ASSIGNMENT → Where the string "column" occurs in a line of the entries below, copy that line.
══ RECORDS PROVIDED
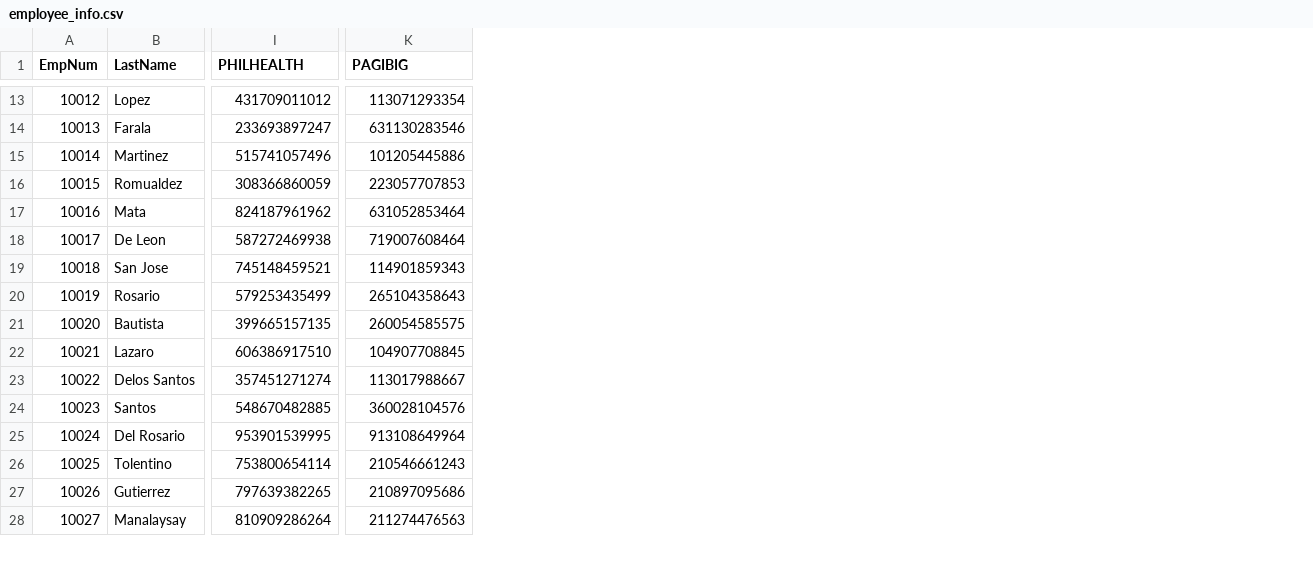
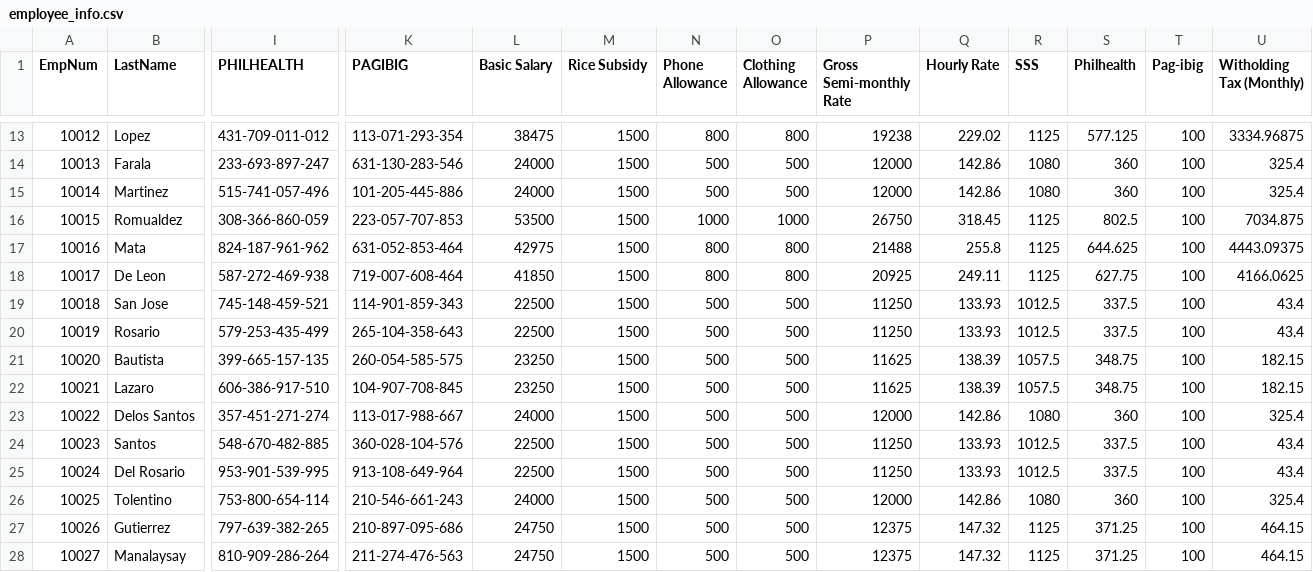
Before and after one commit to Srinder/MotorPHPayrollCP2, a CSV file: src/data/employee_info.csv, drawn as a sheet; only a part is shown, gaps mark what is left out; the diff covers the shown part only; the diff names each change by its address in the sheet, - before the commit and + after, or states it on an @@ line.

```diff
--- a/src/data/employee_info.csv
+++ b/src/data/employee_info.csv
+column L (Basic Salary), rows 13-28: 38475 | 24000 | 24000 | 53500 | 42975 | 41850 | 22500 | 22500 | 23250 | 23250 | 24000 | 22500 | 22500 | 24000 | 24750 | 24750
+column M (Rice Subsidy), rows 13-28: all 1500
+column N (Phone Allowance), rows 13-28: 800 | 500 | 500 | 1000 | 800 | 800 | 500 | 500 | 500 | 500 | 500 | 500 | 500 | 500 | 500 | 500
+column O (Clothing Allowance), rows 13-28: 800 | 500 | 500 | 1000 | 800 | 800 | 500 | 500 | 500 | 500 | 500 | 500 | 500 | 500 | 500 | 500
+column P (Gross Semi-monthly Rate), rows 13-28: 19238 | 12000 | 12000 | 26750 | 21488 | 20925 | 11250 | 11250 | 11625 | 11625 | 12000 | 11250 | 11250 | 12000 | 12375 | 12375
+column Q (Hourly Rate), rows 13-28: 229.02 | 142.86 | 142.86 | 318.45 | 255.8 | 249.11 | 133.93 | 133.93 | 138.39 | 138.39 | 142.86 | 133.93 | 133.93 | 142.86 | 147.32 | 147.32
+column R (SSS), rows 13-28: 1125 | 1080 | 1080 | 1125 | 1125 | 1125 | 1012.5 | 1012.5 | 1057.5 | 1057.5 | 1080 | 1012.5 | 1012.5 | 1080 | 1125 | 1125
+column S (Philhealth), rows 13-28: 577.125 | 360 | 360 | 802.5 | 644.625 | 627.75 | 337.5 | 337.5 | 348.75 | 348.75 | 360 | 337.5 | 337.5 | 360 | 371.25 | 371.25
+column T (Pag-ibig), rows 13-28: all 100
+column U (Witholding Tax (Monthly)), rows 13-28: 3334.96875 | 325.4 | 325.4 | 7034.875 | 4443.09375 | 4166.0625 | 43.4 | 43.4 | 182.15 | 182.15 | 325.4 | 43.4 | 43.4 | 325.4 | 464.15 | 464.15
-I13 (PHILHEALTH): 431709011012
+I13 (PHILHEALTH): 431-709-011-012
-K13 (PAGIBIG): 113071293354
+K13 (PAGIBIG): 113-071-293-354
-I14 (PHILHEALTH): 233693897247
+I14 (PHILHEALTH): 233-693-897-247
-K14 (PAGIBIG): 631130283546
+K14 (PAGIBIG): 631-130-283-546
-I15 (PHILHEALTH): 515741057496
+I15 (PHILHEALTH): 515-741-057-496
-K15 (PAGIBIG): 101205445886
+K15 (PAGIBIG): 101-205-445-886
-I16 (PHILHEALTH): 308366860059
+I16 (PHILHEALTH): 308-366-860-059
-K16 (PAGIBIG): 223057707853
+K16 (PAGIBIG): 223-057-707-853
-I17 (PHILHEALTH): 824187961962
+I17 (PHILHEALTH): 824-187-961-962
-K17 (PAGIBIG): 631052853464
+K17 (PAGIBIG): 631-052-853-464
-I18 (PHILHEALTH): 587272469938
+I18 (PHILHEALTH): 587-272-469-938
-K18 (PAGIBIG): 719007608464
+K18 (PAGIBIG): 719-007-608-464
-I19 (PHILHEALTH): 745148459521
+I19 (PHILHEALTH): 745-148-459-521
-K19 (PAGIBIG): 114901859343
+K19 (PAGIBIG): 114-901-859-343
-I20 (PHILHEALTH): 579253435499
+I20 (PHILHEALTH): 579-253-435-499
-K20 (PAGIBIG): 265104358643
+K20 (PAGIBIG): 265-104-358-643
-I21 (PHILHEALTH): 399665157135
+I21 (PHILHEALTH): 399-665-157-135
-K21 (PAGIBIG): 260054585575
+K21 (PAGIBIG): 260-054-585-575
-I22 (PHILHEALTH): 606386917510
+I22 (PHILHEALTH): 606-386-917-510
-K22 (PAGIBIG): 104907708845
+K22 (PAGIBIG): 104-907-708-845
-I23 (PHILHEALTH): 357451271274
+I23 (PHILHEALTH): 357-451-271-274
-K23 (PAGIBIG): 113017988667
+K23 (PAGIBIG): 113-017-988-667
-I24 (PHILHEALTH): 548670482885
+I24 (PHILHEALTH): 548-670-482-885
-K24 (PAGIBIG): 360028104576
+K24 (PAGIBIG): 360-028-104-576
-I25 (PHILHEALTH): 953901539995
+I25 (PHILHEALTH): 953-901-539-995
-K25 (PAGIBIG): 913108649964
+K25 (PAGIBIG): 913-108-649-964
-I26 (PHILHEALTH): 753800654114
+I26 (PHILHEALTH): 753-800-654-114
-K26 (PAGIBIG): 210546661243
+K26 (PAGIBIG): 210-546-661-243
-I27 (PHILHEALTH): 797639382265
+I27 (PHILHEALTH): 797-639-382-265
-K27 (PAGIBIG): 210897095686
+K27 (PAGIBIG): 210-897-095-686
-I28 (PHILHEALTH): 810909286264
+I28 (PHILHEALTH): 810-909-286-264
-K28 (PAGIBIG): 211274476563
+K28 (PAGIBIG): 211-274-476-563
```
Also changed, not shown: 36 edited cells elsewhere in this file.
════
EXERCISE ANSWER →
+column L (Basic Salary), rows 13-28: 38475 | 24000 | 24000 | 53500 | 42975 | 41850 | 22500 | 22500 | 23250 | 23250 | 24000 | 22500 | 22500 | 24000 | 24750 | 24750
+column M (Rice Subsidy), rows 13-28: all 1500
+column N (Phone Allowance), rows 13-28: 800 | 500 | 500 | 1000 | 800 | 800 | 500 | 500 | 500 | 500 | 500 | 500 | 500 | 500 | 500 | 500
+column O (Clothing Allowance), rows 13-28: 800 | 500 | 500 | 1000 | 800 | 800 | 500 | 500 | 500 | 500 | 500 | 500 | 500 | 500 | 500 | 500
+column P (Gross Semi-monthly Rate), rows 13-28: 19238 | 12000 | 12000 | 26750 | 21488 | 20925 | 11250 | 11250 | 11625 | 11625 | 12000 | 11250 | 11250 | 12000 | 12375 | 12375
+column Q (Hourly Rate), rows 13-28: 229.02 | 142.86 | 142.86 | 318.45 | 255.8 | 249.11 | 133.93 | 133.93 | 138.39 | 138.39 | 142.86 | 133.93 | 133.93 | 142.86 | 147.32 | 147.32
+column R (SSS), rows 13-28: 1125 | 1080 | 1080 | 1125 | 1125 | 1125 | 1012.5 | 1012.5 | 1057.5 | 1057.5 | 1080 | 1012.5 | 1012.5 | 1080 | 1125 | 1125
+column S (Philhealth), rows 13-28: 577.125 | 360 | 360 | 802.5 | 644.625 | 627.75 | 337.5 | 337.5 | 348.75 | 348.75 | 360 | 337.5 | 337.5 | 360 | 371.25 | 371.25
+column T (Pag-ibig), rows 13-28: all 100
+column U (Witholding Tax (Monthly)), rows 13-28: 3334.96875 | 325.4 | 325.4 | 7034.875 | 4443.09375 | 4166.0625 | 43.4 | 43.4 | 182.15 | 182.15 | 325.4 | 43.4 | 43.4 | 325.4 | 464.15 | 464.15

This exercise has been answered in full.